**ASSIGNED TASK**
A word-for-word restatement of all the records is the required answer.

§ §

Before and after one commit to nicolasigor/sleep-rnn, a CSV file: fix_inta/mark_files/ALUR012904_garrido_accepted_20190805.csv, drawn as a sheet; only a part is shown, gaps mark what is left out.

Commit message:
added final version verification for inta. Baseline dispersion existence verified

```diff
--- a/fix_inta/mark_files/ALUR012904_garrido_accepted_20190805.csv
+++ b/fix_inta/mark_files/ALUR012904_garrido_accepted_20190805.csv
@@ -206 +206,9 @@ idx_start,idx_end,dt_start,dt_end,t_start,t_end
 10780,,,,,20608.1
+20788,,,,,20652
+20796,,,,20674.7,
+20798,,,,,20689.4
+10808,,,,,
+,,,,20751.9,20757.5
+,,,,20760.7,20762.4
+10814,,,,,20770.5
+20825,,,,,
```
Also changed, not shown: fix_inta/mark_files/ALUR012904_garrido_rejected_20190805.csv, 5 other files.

§ §

**ANSWER SECTION**
Before and after one commit to nicolasigor/sleep-rnn, a CSV file: fix_inta/mark_files/ALUR012904_garrido_accepted_20190805.csv, drawn as a sheet; only a part is shown, gaps mark what is left out.

Commit message:
added final version verification for inta. Baseline dispersion existence verified

```diff
--- a/fix_inta/mark_files/ALUR012904_garrido_accepted_20190805.csv
+++ b/fix_inta/mark_files/ALUR012904_garrido_accepted_20190805.csv
@@ -206 +206,9 @@ idx_start,idx_end,dt_start,dt_end,t_start,t_end
 10780,,,,,20608.1
+20788,,,,,20652
+20796,,,,20674.7,
+20798,,,,,20689.4
+10808,,,,,
+,,,,20751.9,20757.5
+,,,,20760.7,20762.4
+10814,,,,,20770.5
+20825,,,,,
```
Also changed, not shown: fix_inta/mark_files/ALUR012904_garrido_rejected_20190805.csv, 5 other files.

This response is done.